Against an impressive offense, Wisconsin’s defense held serve and ended on the right foot

A lot of talk surrounded the matchup of the Badgers’ secondary against the NFL-caliber Corey Davis, the FBS all-time receiving yards leader. Wisconsin gave up nearly 400 yards and four touchdowns through the air to Penn State in early December, and Western Michigan came into the game averaging nearly 500 yards of offense and 43.5 points per game.

“It’s not that we were sad or anything like that,” inside linebacker T.J. Edwards said when asked about bouncing back from the Big Ten Championship game. “We just wanted to get back out there and prove ourselves again, and I think our prep throughout the whole week was good, and it was just time to prove ourselves. I’m glad we could do that.”

Justin Wilcox’s defense—ranked second in the nation in rushing defense, fourth in scoring defense, seventh in total defense and ninth in pass efficiency defense—limited the Broncos’ offense to only 16 points and 280 yards.

Wisconsin’s secondary held Davis to six catches for 73 yards, including that 11-yard touchdown catch late in the fourth quarter to trim the UW lead to 24-16.

Quarterback Zach Terrell completed 16 of 28 passes for 157 yards with one touchdown pass and one rushing score, but also threw a critical interception deep in Broncos territory that set up the Badgers’ final touchdown.

“It was just a force on my part,” Terrell said. “We had kind of talked about a certain situation in which if the safety did one, we’re going to try to hit Donnie [Ernsberger] in the seam. And he made a good play. And the ball is the program.

“It’s something that coach Fleck has instilled in us since he first got here, and I didn’t take care of it. Costly error. Put the defense in a tough position, and Wisconsin did a tremendous job of capitalizing on it.”

Edwards made the play, and Wisconsin was in business in the red zone.

“I think their quarterback was doing a great job all game of reading our eyes and getting the ball out fast,” Edwards said. “We just needed a play to spark it, and I am just glad I was able to do that.”

The strength of this 2016 team, like its predecessor a year prior, was the defense. Its performance on Monday should wipe some of the sour, bitter taste out of the players’ mouths after that early December meltdown.

This was a special group of Wisconsin seniors

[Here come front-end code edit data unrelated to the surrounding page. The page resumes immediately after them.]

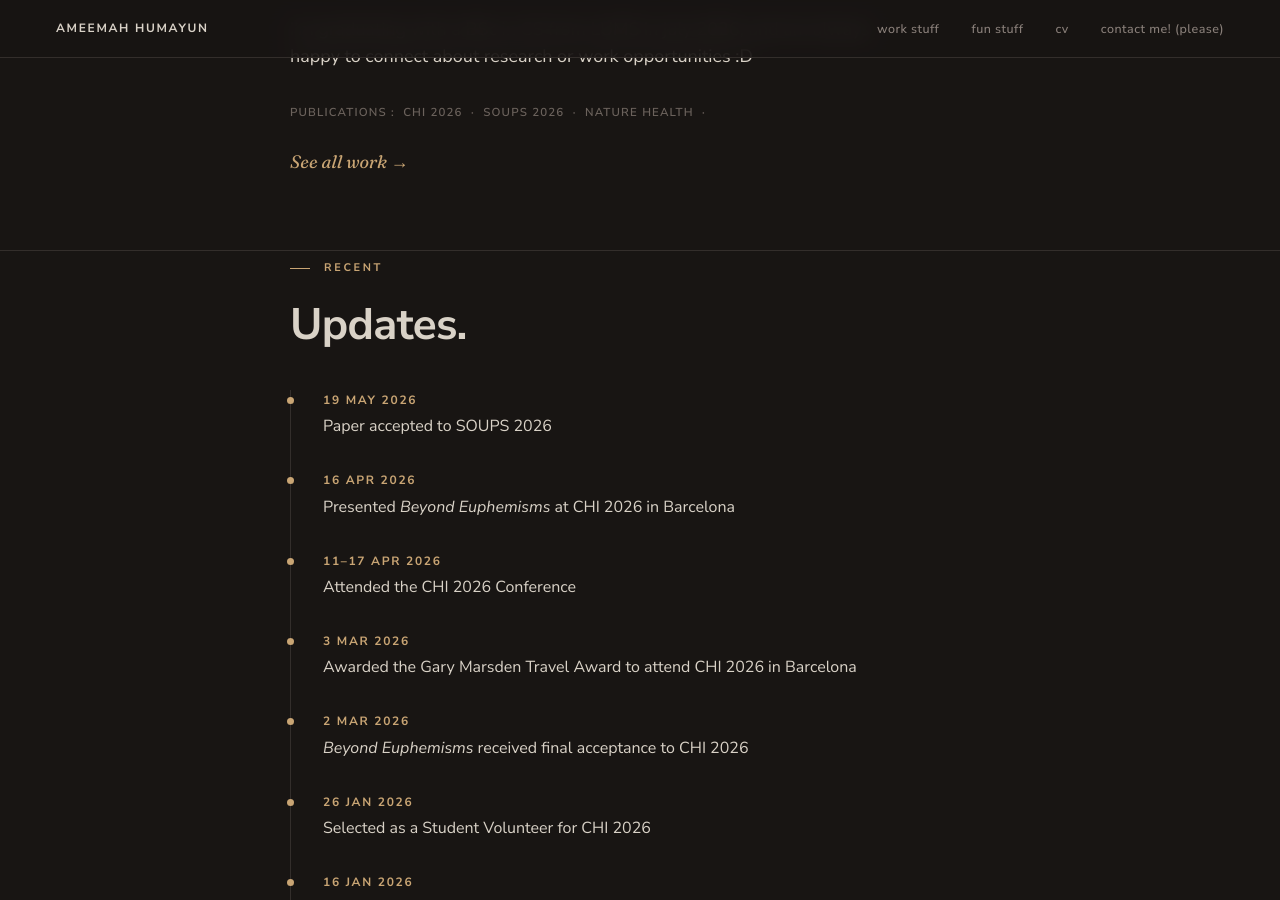
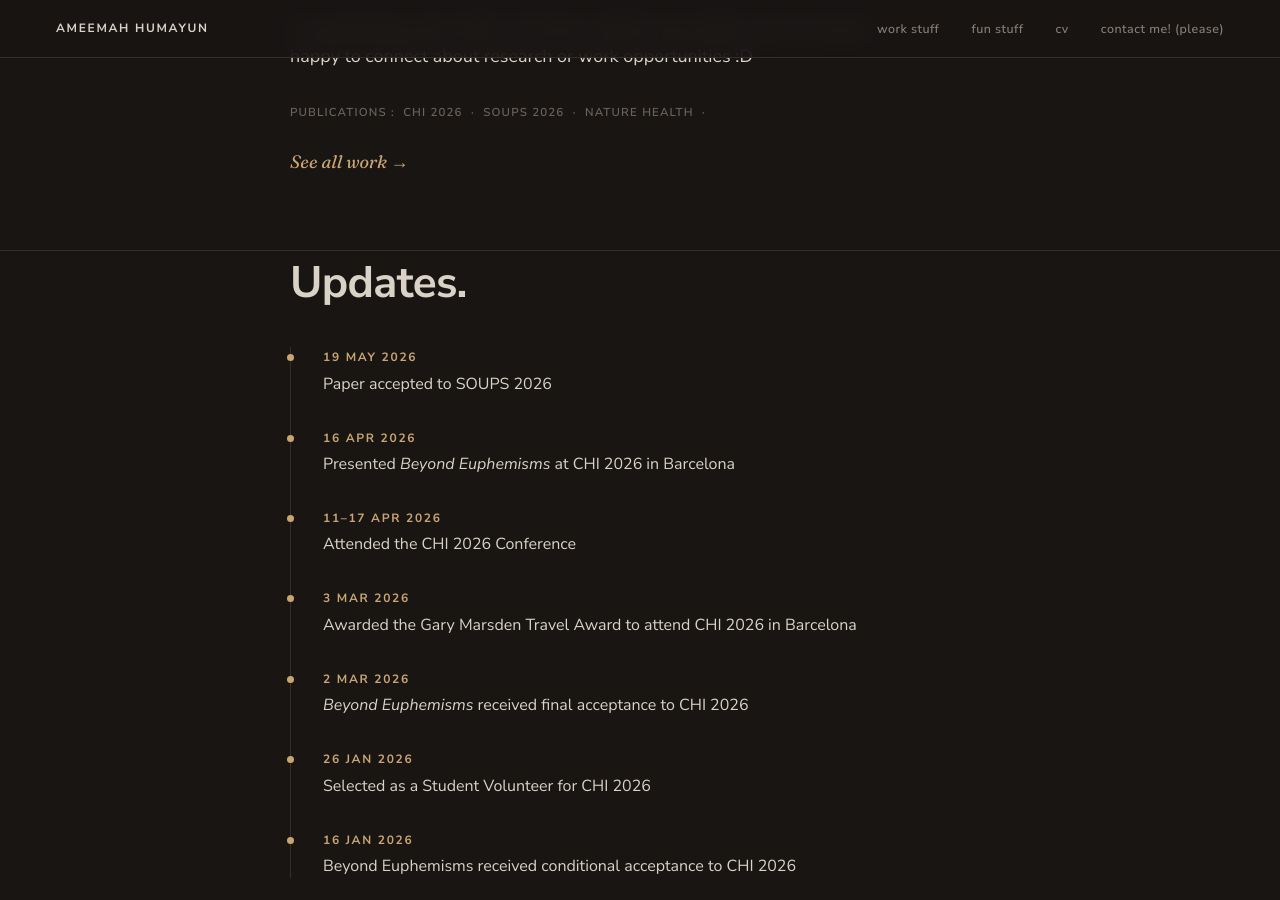
Before and after one commit to ameemahumayun/ameemahumayun.github.io, a Jekyll site: the page built from index.html, in a window 1280 px wide and 900 px high, scrolled down 378 px. Built offline with Jekyll 4.4.1, drawn with Linux system fonts in a browser that asks for light colours.

Commit message:
Update index.html

```diff
--- a/index.html
+++ b/index.html
@@ -59,7 +59,7 @@
 <!-- RECENT / UPDATES — paste into index.html, e.g. after the WORK PREVIEW section -->
 <section class="section" id="">
   <div class="container">
-    <div class="section-num">Recent</div>
+    <!-- <div class="section-num">Recent</div> -->
     <h2>Updates.</h2>
 
     <div class="timeline">
```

The 41st victory in a four-year period for Wisconsin is the most in school history. For a team to succeed, its seniors need to be in position to contribute heavily and often. Despite this Badgers iteration only having 13 seniors, many made an impact in a season where six or seven wins was a widespread outside prediction.

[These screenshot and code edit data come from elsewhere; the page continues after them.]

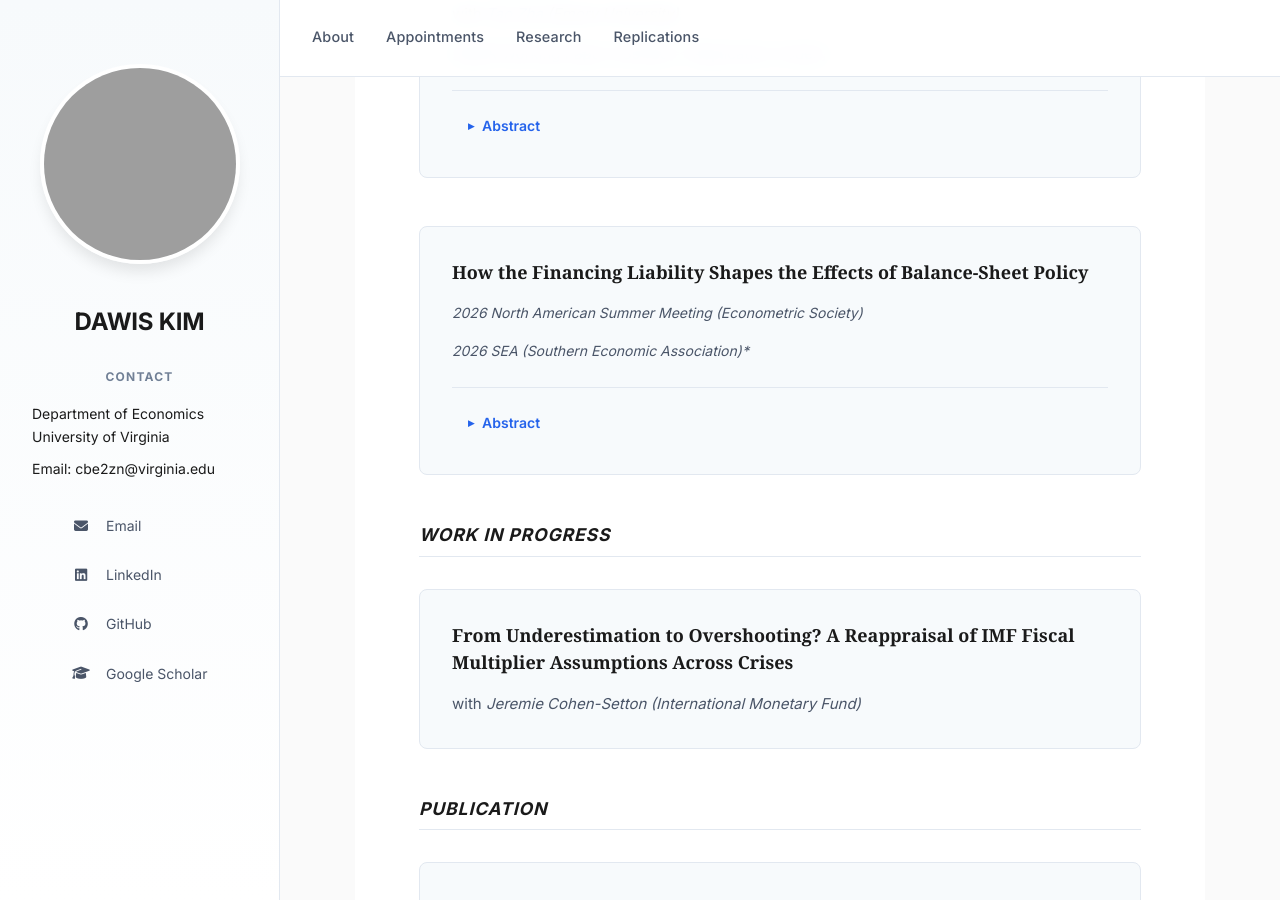
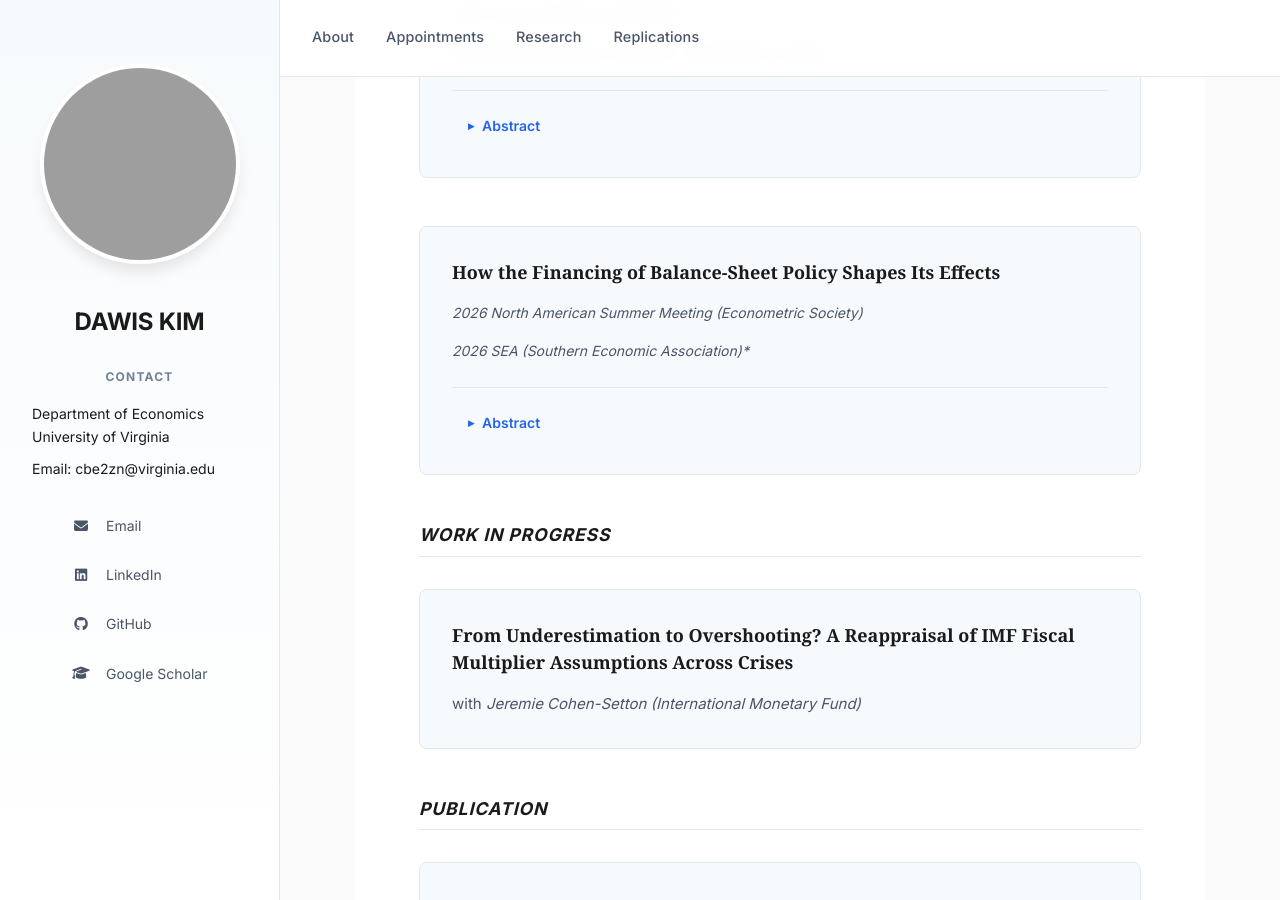
Before and after one commit to davidkim5707/website, a Jekyll site: the page built from index.md, in a window 1280 px wide and 900 px high, scrolled down 1071 px. Built offline with Jekyll 4.4.1, drawn with Linux system fonts in a browser that asks for light colours; some web fonts are replaced; part of the change alters nothing that is shown; grey boxes are pictures that could not be loaded.

Commit message:
Update balance-sheet paper title and abstract
Co-Authored-By: Claude Opus 4.8 (1M context) <noreply@anthropic.com>

```diff
--- a/index.md
+++ b/index.md
@@ -49,13 +49,13 @@ title: About
 </dl>
 
 <dl>
-  <dt>How the Financing Liability Shapes the Effects of Balance-Sheet Policy</dt>
+  <dt>How the Financing of Balance-Sheet Policy Shapes Its Effects</dt>
   <dd class="presentation-note">2026 North American Summer Meeting (Econometric Society)</dd>
   <dd class="presentation-note">2026 SEA (Southern Economic Association)*</dd>
   <dd class="abstract-toggle">
     <details>
       <summary>Abstract</summary>
-      <p>I ask whether Federal Reserve balance-sheet policy has the same effect on real GDP and the price level when different liabilities finance it. To answer, I develop HARS-Z by extending HARS, the sampler of Kim and Zha (2026), to include zero restrictions alongside shock heteroskedasticity, sign restrictions, and narrative restrictions. On monthly U.S. data I identify two balance-sheet shocks, one financed by reserves and one by overnight reverse repurchases (ON RRP). The estimated transmission differs across the two financing channels in the variable that responds. At the 90% level the reserve-financed contraction lowers GDP without a deflator decline, and the ON RRP-financed contraction lowers the GDP deflator without a GDP decline. Local projections on the identified shocks reach the first links of the money channel. The reserve-financed contraction lowers total bank deposits and raises the funds spread over interest on reserves. The ON RRP-financed contraction moves neither.</p>
+      <p>I ask whether Federal Reserve balance-sheet policy has the same effect on real GDP and the price level when different liabilities finance it. I develop HARS-Z, a sampler that imposes zero restrictions alongside the shock heteroskedasticity, sign restrictions, and narrative restrictions of HARS (Kim and Zha, 2026). On monthly U.S. data I identify two balance-sheet shocks, one financed by reserves and one by overnight reverse repurchases (ON RRP). At the 90% level the reserve-financed contraction lowers GDP, and the ON RRP-financed contraction lowers the GDP deflator. The reserve-financed shock contributes a median &minus;3.9 percent to the unexpected change in GDP over the first quantitative tightening. Every contribution of the ON RRP-financed shock has a 90% interval that includes zero. Local projections on the identified shocks reach the first links of the money channel. The reserve-financed contraction lowers bank deposits and raises the funds spread over interest on reserves. The ON RRP-financed contraction moves neither.</p>
     </details>
   </dd>
 </dl>
```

Running backs Corey Clement and Dare Ogunbowale helped rejuvenate UW’s rushing attack (the latter doing his best a season prior as the lead back), outside linebacker Vince Biegel was the heart of the defense and harassed quarterbacks all year and defensive backs Leo Musso and Sojourn Shelton solidified a secondary that was a major question mark heading into the 2016 season.

Wide receiver Robert Wheelwright combined with junior Jazz Peavy to provide a potent duo at that position, and tight end Eric Steffes was a major influence on those jet sweeps and helping the run game improve from 2015.

You can’t forget about the specialists, either. Long snapper Connor Udelhoven has been solid in that position since 2013, and kicker Andrew Endicott, despite some struggles midway through the year, performed admirably (13-of-19) in place of the injured Rafael Gaglianone.

The last one I want to mention is Houston. A once-heralded prospect, the California native endured coaching changes, a stint as a rugby-style punter and being a back-up for most of his career.

At the beginning of the 2016 season, he was named starter for the LSU game. He lost the starting gig after the Georgia State game, but worked his way back into the rotation for the Iowa game then on. He’s looked better since then, outside of the Nebraska game, and honestly has looked like the better quarterback in the UW platoon.

Houston finished his career going a nearly-perfect 11-of-12 for 159 yards against Western Michigan and, more importantly, as a winner.

Wisconsin will have a potent team on both sides of the ball next year, but the contributions of those that will exhaust their eligibility after this game cannot be overstated.